Problem statement:
Check each line of the entries for "dropdown" and report the ones that have it.

[Collection entries]
____________

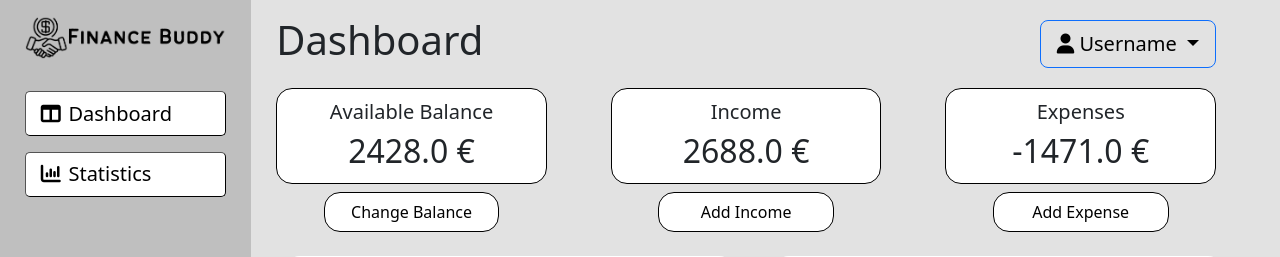
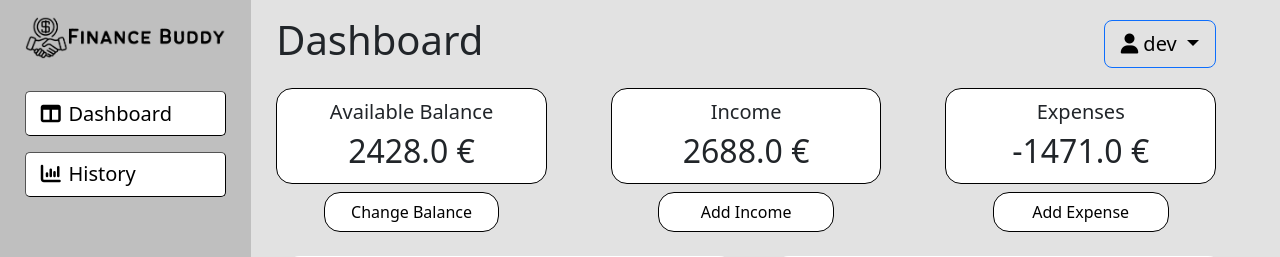
Before and after one commit to DigitalConfusion/FinanceBuddy, a Flask app: page /dashboard/ in a window 1280 px wide. Shown: the top 257 px of the page. Run offline with Flask 2, Linux system fonts and the light colour scheme; a user stored in the database is signed in; data comes from the database, SQL or seed files in the repository; both versions use the stored data as it was after the commit; some libraries are stand-ins or nearby versions.

Commit message:
Final changes. Viss ir izdarīts tik tālu cik laiks atļauj

```diff
--- a/app/__init__.py
+++ b/app/__init__.py
@@ -1,15 +1,16 @@
 # Importē bibliotēkas
 import os
 from flask import Flask, redirect, url_for
-from flask_bootstrap import Bootstrap
+# from flask_bootstrap import Bootstrap
 
 # Importē nepieciešamos python moduļu failus
 from . import auth, dashboard, db
 
+
 # Funkcija, kas izveido Flask objektu un nokonfigurē visu nepieciešamo
 def create_app():
     app = Flask(__name__, instance_relative_config=True)
-    bootstrap = Bootstrap(app)
+    # bootstrap = Bootstrap(app)
 
     app.static_folder = "static"
     # Datubāzes iestatījumi
@@ -39,5 +40,6 @@ def create_app():
     # Atgriež Flask objektu
     return app
 
+
 # App mainīgais ir Flask applikācijas objekts
 app = create_app()
--- a/app/dashboard.py
+++ b/app/dashboard.py
@@ -11,6 +11,7 @@ from app.db import get_db
 
 # Izveido blueprint ar ko tiks associēta attiecīgā lapa un tās funkcija
 bp = Blueprint("dashboard", __name__, url_prefix="/dashboard")
+
 
 # Šī funkcija piešķir funkcionalitāti /dashboard lapai, jeb dod iespēju reģistrēties
 @bp.route("/", methods=["GET", "POST"])
@@ -93,11 +94,13 @@ def dashboard():
 
     return render_template("dashboard/dashboard.html", user_data=g.user, balanceForm=balanceForm, incomeForm=incomeForm, expenseForm=expenseForm)
 
-# Šī funkcija piešķir tikai atgiriež /statistics lapu, jo funkcionalitāte tajā tiek
+
+# Šī funkcija piešķir tikai atgiriež /history lapu, jo funkcionalitāte tajā tiek
 # nodrošināta izmantojot JavaScript un citas funkcijas
-@bp.route("/statistics", methods=["GET"])
-def stats():
-    return render_template("dashboard/statistics.html")
+@bp.route("/history", methods=["GET"])
+def history():
+    return render_template("dashboard/history.html")
+
 
 # Šī ir api funkcija, ko izmanto, dashboard lapa, lai iegūtu lietotāja finanšu datus
 # lai izveidotu ienākumu un izdevumu vēsturi
@@ -142,6 +145,7 @@ def api_get_finance_data(datatype, count):
     # Atgriež datus JSON formātā
     return jsonify(data)
 
+
 # Šī ir api funkcija, ko izmanto, dashboard lapa, lai atgriztu lietotāja finanšu datus
 # lai izveidotu ienākumu un izdevumu vēsturi
 @bp.route("/api/category/<type>", methods=["GET", "POST"])
@@ -182,8 +186,10 @@ def api_get_graph_data(timeframe, timeframe_amount):
 
     # Iegūst nepieciešamo laika posmu datiem, ko vajag attēlot grafikā
     current_date = date.today()
-    current_date_timestamp = int(datetime(current_date.year, current_date.month, current_date.day).timestamp())
-    history_date_timestamp = current_date_timestamp - (unix_time_amount[timeframe] * timeframe_amount)
+    current_date_timestamp = int(
+        datetime(current_date.year, current_date.month, current_date.day).timestamp())
+    history_date_timestamp = current_date_timestamp - \
+        (unix_time_amount[timeframe] * timeframe_amount)
 
     # Iegūst datus no datubāzes
     db_income_data = db.execute(
--- a/app/db.py
+++ b/app/db.py
@@ -2,6 +2,7 @@
 import sqlite3
 import click
 from flask import current_app, g
+
 
 # Funkcija, kas savienojas ar datubāzi un izveido viegli izmantojamu pieeju tai
 def get_db():
@@ -14,12 +15,14 @@ def get_db():
 
     return g.db
 
+
 # Aizver savienojumu ar datubāzi
 def close_db(e=None):
     db = g.pop('db', None)
 
     if db is not None:
         db.close()
+
 
 # Ja datubāze neeksistē tad izveido to, izmantojot schema.sql aprakstīto datubāzes uzbūvi
 def init_db():
@@ -28,6 +31,7 @@ def init_db():
     with current_app.open_resource('schema.sql') as f:
         db.executescript(f.read().decode('utf8'))
 
+
 # Funkcija, kas atļauj viegli ierakstīt konsolē komandu, kas izveido vai pāraksta datubāzi pa jaunam
 @click.command('init-db')
 def init_db_command():
@@ -35,6 +39,7 @@ def init_db_command():
     # Parāda konsolē ziņojumu
     click.echo('Datubāze izveidota!')
 
+
 # Padod Flask objektam zināšanas, kā izveidot un aizvērt datubāzi
 def init_app(app):
     app.teardown_appcontext(close_db)
--- a/app/static/javascript/dashboard.js
+++ b/app/static/javascript/dashboard.js
@@ -1,6 +1,6 @@
 // Kad dokuments ir ielādējies un gatavs reģidēšanai
 $(document).ready(function () {
-  // Funkcija kas nostrādā uz lapas ielādēšanās un izveido ienākumu/izdevumu vēsturi
+  // Funkcija kas nostrādā uz lapas ielādēšanos un izveido ienākumu/izdevumu vēsturi
   window.onload = function () {
     // Nosūta pieprasījumu uz serveri, lai kopā iegūtu pēdējos 15 ienākumus/izdevumus
     $.ajax({ url: "api/financedata/all/15" }).done(function (res) {
--- a/app/templates/auth/baseLogInRegister.html
+++ b/app/templates/auth/baseLogInRegister.html
@@ -1,3 +1,4 @@
+<!--Template html lapa, kura tiek papildināta ar attiecīgo login/register html kodu-->
 <!DOCTYPE html>
 <html lang="en">
 <head>
--- a/app/templates/auth/login.html
+++ b/app/templates/auth/login.html
@@ -1,3 +1,4 @@
+<!--Html kods tikai priekš login funkciju nodrošināšana, kuru ievieto template html lapā-->
 {% extends "auth/baseLogInRegister.html" %}
 
 {% block head %}
--- a/app/templates/auth/register.html
+++ b/app/templates/auth/register.html
@@ -1,3 +1,4 @@
+<!--Html kods tikai priekš login funkciju nodrošināšana, kuru ievieto template html lapā-->
 {% extends "auth/baseLogInRegister.html" %}
 
 {% block head %}
--- a/app/templates/dashboard/baseDashboard.html
+++ b/app/templates/dashboard/baseDashboard.html
@@ -1,3 +1,4 @@
+<!--Template html lapa, kura tiek papildināta ar attiecīgo dashboard/history html kodu-->
 <!DOCTYPE html>
 <html lang="en">
 <head>
@@ -23,9 +24,9 @@
                     <i class="fa-solid fa-table-columns"></i>
                     Dashboard
                 </button>
-                <button class="sidebar-button" type="button" onclick="window.location.href='{{ url_for( 'dashboard.stats' ) }}';">
+                <button class="sidebar-button" type="button" onclick="window.location.href='{{ url_for( 'dashboard.history' ) }}';">
                     <i class="fa-solid fa-chart-column"></i>
-                    Statistics
+                    History
                 </button>
             </div>
         </div>
@@ -38,7 +39,8 @@
                 <div class="dropdown-container">
                     <button id="dropdown-button" class="btn btn-primary btn-lg dropdown-toggle" type="button" data-bs-toggle="dropdown" aria-expanded="false">
                         <i class="fa-solid fa-user" style="color:black"></i>
-                        Username
+                        {% block username %}
+                        {% endblock %}
                     </button>
                     <ul class="dropdown-menu">
                         <li>
@@ -61,6 +63,6 @@
     <script type="text/javascript" src="https://cdn.jsdelivr.net/npm/daterangepicker/daterangepicker.min.js"></script>
     <script src="../../static/javascript/graphMaker.js"></script>
     <script src="../../static/javascript/dashboard.js"></script>
-    <script src="../../static/javascript/statistics.js"></script>
+    <script src="../../static/javascript/history.js"></script>
 </body>
 </html>
--- a/app/templates/dashboard/dashboard.html
+++ b/app/templates/dashboard/dashboard.html
@@ -7,6 +7,10 @@
 
 {% block active_screen %}
 <h1>Dashboard</h1>
+{% endblock %}
+
+{% block username %}
+{{ user_data["username"] }}
 {% endblock %}
 
 {% block content %}
--- a/app/templates/dashboard/statistics.html
+++ b/app/templates/dashboard/statistics.html
@@ -2,11 +2,11 @@
 
 {% block head %}
     {{ super() }}
-    {% block title %}Statistics | FinanceBuddy{% endblock title %}
+    {% block title %}History | FinanceBuddy{% endblock title %}
 {% endblock head %}
 
 {% block active_screen %}
-<h1>Statistics</h1>
+<h1>History</h1>
 {% endblock %}
 
 {% block content %}
```
Also changed, not shown: app/auth.py (+12 -2 lines), app/functions.py (+13 -7 lines), app/forms.py (line endings or trailing spaces), app/static/javascript/history.js (renamed from app/static/javascript/statistics.js), instance/financebuddy.sqlite, 2 other files.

____________

Finished task:
                 <div class="dropdown-container">
                     <button id="dropdown-button" class="btn btn-primary btn-lg dropdown-toggle" type="button" data-bs-toggle="dropdown" aria-expanded="false">
                     <ul class="dropdown-menu">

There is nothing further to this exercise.